    Upon receipt of the payment, I will instruct the publisher to mail you a copy of the book so you can commence your work. As soon as you are done with the proofreading, you will have to send the edited copy back to the publisher so he can commence the final publishing of the work. In the meantime, Kindly get back with the following information so I can start making arrangememt for your payment. moreso, I will need your phone number for a better communication.

    Full Name:
    Full House Address with zip code;
    Phone number:
    Acceptance of offer:

    All I need from you is total honesty and timeliness. I will be waiting to hear from you.

    Best Regard,
    Harish Challa.

    Reply
    • lwidmer July 28, 2016 at 9:24 am

      Wow. Krista, that’s crazy! Just goes to show this scam has been around for a while. I’m glad you were smart — that red flag was pretty glaring, wasn’t it?

      Did you ever hear from them again?

      Reply
      • Krista August 2, 2016 at 7:25 am

        No, once I told them I was onto them they stopped right away. Probably not worth their time to try to continue at that point!

        Reply
  • Felix August 7, 2016 at 4:15 am

    I’m the owner of the resume sample site you’ve mentioned in your post, and I can only think this is a coincidence. All emails from our samples are randomly created. That guy is just a spammer.

    Reply
  • Michael LaRocca August 15, 2016 at 9:56 am

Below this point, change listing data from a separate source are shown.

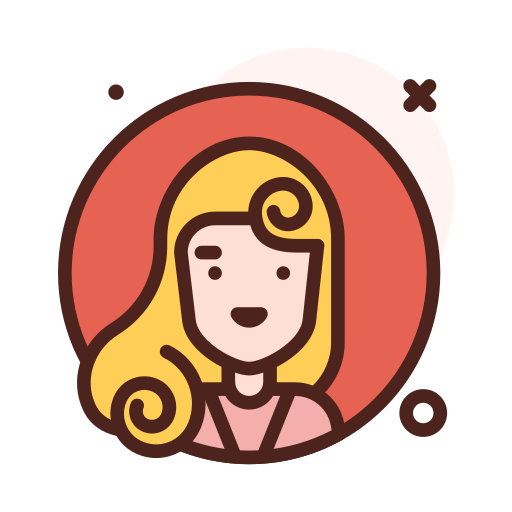
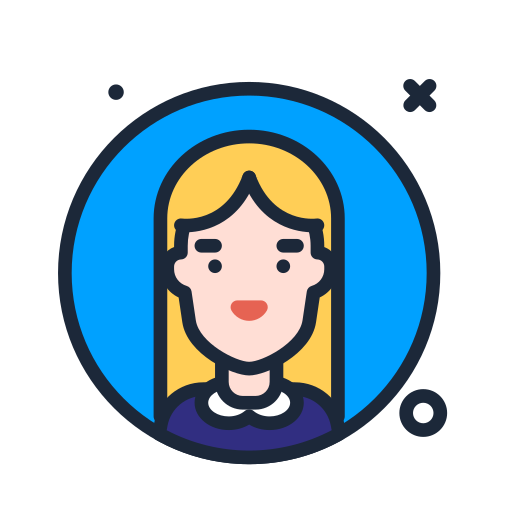
add background and updating components

diff --git a/src/components/Passport.tsx b/src/components/Passport.tsx
@@ -15,18 +15,32 @@ const Passport: React.FC<IPassportProps> = ({ data }) => {
     setIsOpen(!isOpen);
   };
 
+  const changeColor = () => {
+    const colors = {
+      red: { background: "linear-gradient(90deg, rgb(211 73 73) 80%, rgb(121 31 31) 100%)" },
+      blue: { background: "linear-gradient(90deg, rgba(33, 50, 75, 1) 80%, rgba(20, 33, 52, 1) 100%)" },
+      gray: { background: "linear-gradient(90deg, rgba(50,52,55,1) 80%, rgba(19,22,27,1) 100%)" },
+      purple: { background: "linear-gradient(90deg, rgba(91,33,176,1) 80%, rgba(46,16,96,1) 100%)" },
+      black: { background: "linear-gradient(90deg, rgba(13,13,13,1) 80%, rgba(0,0,0,1) 100%)" },
+      beige: { background: "linear-gradient(90deg, rgba(245,245,220,1) 80%, rgba(184,184,122,1) 100%)" },
+      green: { background: "linear-gradient(90deg, rgba(19,121,63,1) 80%, rgba(3,59,27,1) 100%)" },
+    };
+  
+    return colors[data.color as keyof typeof colors] || {}; 
+  };
+
   return (
     <>
       <div
         className={`book ${isOpen ? "open-book" : "closed-book"}`}
         onClick={handleClick}
       >
-        <div className={`back ${isOpen ? "open-back" : "closed-back"}`}></div>
+        <div className={`back ${isOpen ? "open-back" : "closed-back"}`} ></div>
         <div className={`page2 ${isOpen ? "open-page2" : "closed-page2"}`}>
           <div className="page2-content">
             <h1>INTERNATIONAL PASSPORT</h1>
             <div className="page2-container">
-              <img src={data.gender === 0 ? avatarf : avatarm} width={100} />
+              <img src={data.gender === 0 ? avatarm : avatarf} width={100} />
               <div className="input-container">
                 <div className="input-end">
                   <div className="input">
@@ -74,7 +88,7 @@ const Passport: React.FC<IPassportProps> = ({ data }) => {
             <div className="signature-text">Signature of Bearer</div>
           </div>
         </div>
-        <div className={`front ${isOpen ? "open-front" : "closed-front"}`}>
+        <div className={`front ${isOpen ? "open-front" : "closed-front"}`} style={changeColor()}>
           <h1>Passport</h1>
           <img src={brasao} width={150} />
           <h2>{data.city}</h2>

diff --git a/src/App.css b/src/App.css
@@ -67,12 +67,6 @@ body {
 }
 
 .front,
-.back {
-  background: #21324b;
-  background: linear-gradient(90deg,rgba(33, 50, 75, 1) 80%,rgba(20, 33, 52, 1) 100%);
-}
-
-.front,
 .back,
 .page1,
 .page2 {
@@ -218,9 +212,8 @@ body {
   flex-direction: column;
   align-items: flex-start;
   width: 35%;
-
 }
-z z
+
 .input-end {
   display: flex;
   align-items: flex-end;
@@ -257,7 +250,7 @@ z z
   display: flex;
   flex-direction: column;
   align-items: center;
-  margin-top: 112px;
+  margin-top: 108px;
   margin-right: 20px;
   transform: rotate(90deg) scaleX(-1);
 }

diff --git a/src/App.tsx b/src/App.tsx
@@ -17,7 +17,7 @@ debugData<boolean | IPassportData>([
       nationality: "Brasileiro",
       gender: 0,
       city: "Ribeirão Pires",
-      color: "red",
+      color: "black",
     },
   },
 ]);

    My email program has a nifty little button called “spam” that gets quite a workout. Bye-bye, bot with four names.

    Reply